▶ **Problem**
A faithful copy of all the data is required; pictures should not be included.

▶ **Record extracts**
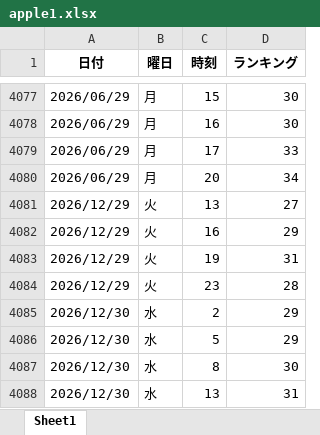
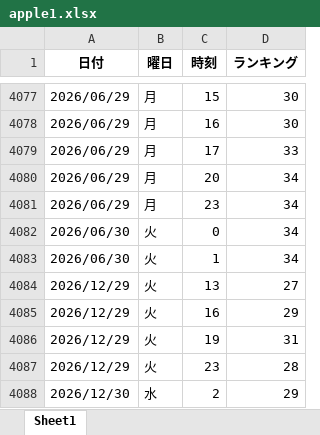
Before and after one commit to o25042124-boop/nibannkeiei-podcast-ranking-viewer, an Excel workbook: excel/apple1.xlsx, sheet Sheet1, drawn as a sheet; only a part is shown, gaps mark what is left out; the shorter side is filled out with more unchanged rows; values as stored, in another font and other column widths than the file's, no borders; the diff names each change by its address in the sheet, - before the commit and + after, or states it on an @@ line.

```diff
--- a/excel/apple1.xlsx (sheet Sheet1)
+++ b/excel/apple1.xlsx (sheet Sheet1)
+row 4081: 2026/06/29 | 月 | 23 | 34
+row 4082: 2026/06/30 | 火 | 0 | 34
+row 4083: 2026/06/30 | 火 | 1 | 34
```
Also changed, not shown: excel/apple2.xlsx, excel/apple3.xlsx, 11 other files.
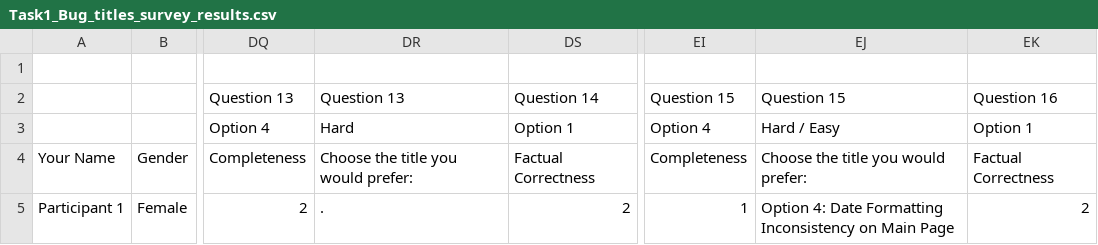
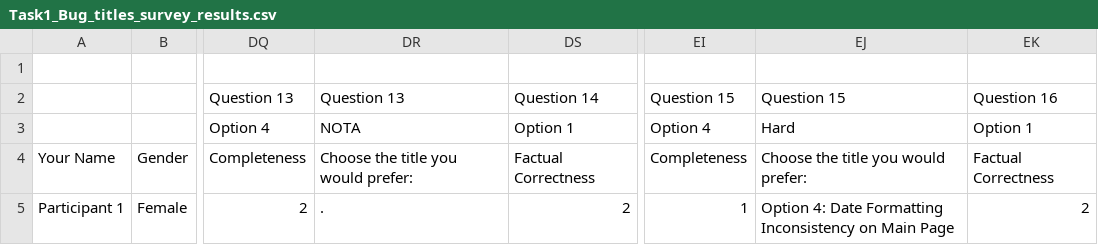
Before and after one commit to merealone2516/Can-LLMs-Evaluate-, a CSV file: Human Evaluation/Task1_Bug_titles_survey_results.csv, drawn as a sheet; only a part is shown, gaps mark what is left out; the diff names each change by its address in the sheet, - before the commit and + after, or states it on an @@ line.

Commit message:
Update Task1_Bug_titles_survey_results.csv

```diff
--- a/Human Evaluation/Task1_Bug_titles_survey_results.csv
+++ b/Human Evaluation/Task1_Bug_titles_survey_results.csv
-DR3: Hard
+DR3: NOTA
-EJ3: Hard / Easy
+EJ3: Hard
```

▶ **Reply to the task**
Before and after one commit to o25042124-boop/nibannkeiei-podcast-ranking-viewer, an Excel workbook: excel/apple1.xlsx, sheet Sheet1, drawn as a sheet; only a part is shown, gaps mark what is left out; the shorter side is filled out with more unchanged rows; values as stored, in another font and other column widths than the file's, no borders; the diff names each change by its address in the sheet, - before the commit and + after, or states it on an @@ line.

```diff
--- a/excel/apple1.xlsx (sheet Sheet1)
+++ b/excel/apple1.xlsx (sheet Sheet1)
+row 4081: 2026/06/29 | 月 | 23 | 34
+row 4082: 2026/06/30 | 火 | 0 | 34
+row 4083: 2026/06/30 | 火 | 1 | 34
```
Also changed, not shown: excel/apple2.xlsx, excel/apple3.xlsx, 11 other files.
Before and after one commit to merealone2516/Can-LLMs-Evaluate-, a CSV file: Human Evaluation/Task1_Bug_titles_survey_results.csv, drawn as a sheet; only a part is shown, gaps mark what is left out; the diff names each change by its address in the sheet, - before the commit and + after, or states it on an @@ line.

Commit message:
Update Task1_Bug_titles_survey_results.csv

```diff
--- a/Human Evaluation/Task1_Bug_titles_survey_results.csv
+++ b/Human Evaluation/Task1_Bug_titles_survey_results.csv
-DR3: Hard
+DR3: NOTA
-EJ3: Hard / Easy
+EJ3: Hard
```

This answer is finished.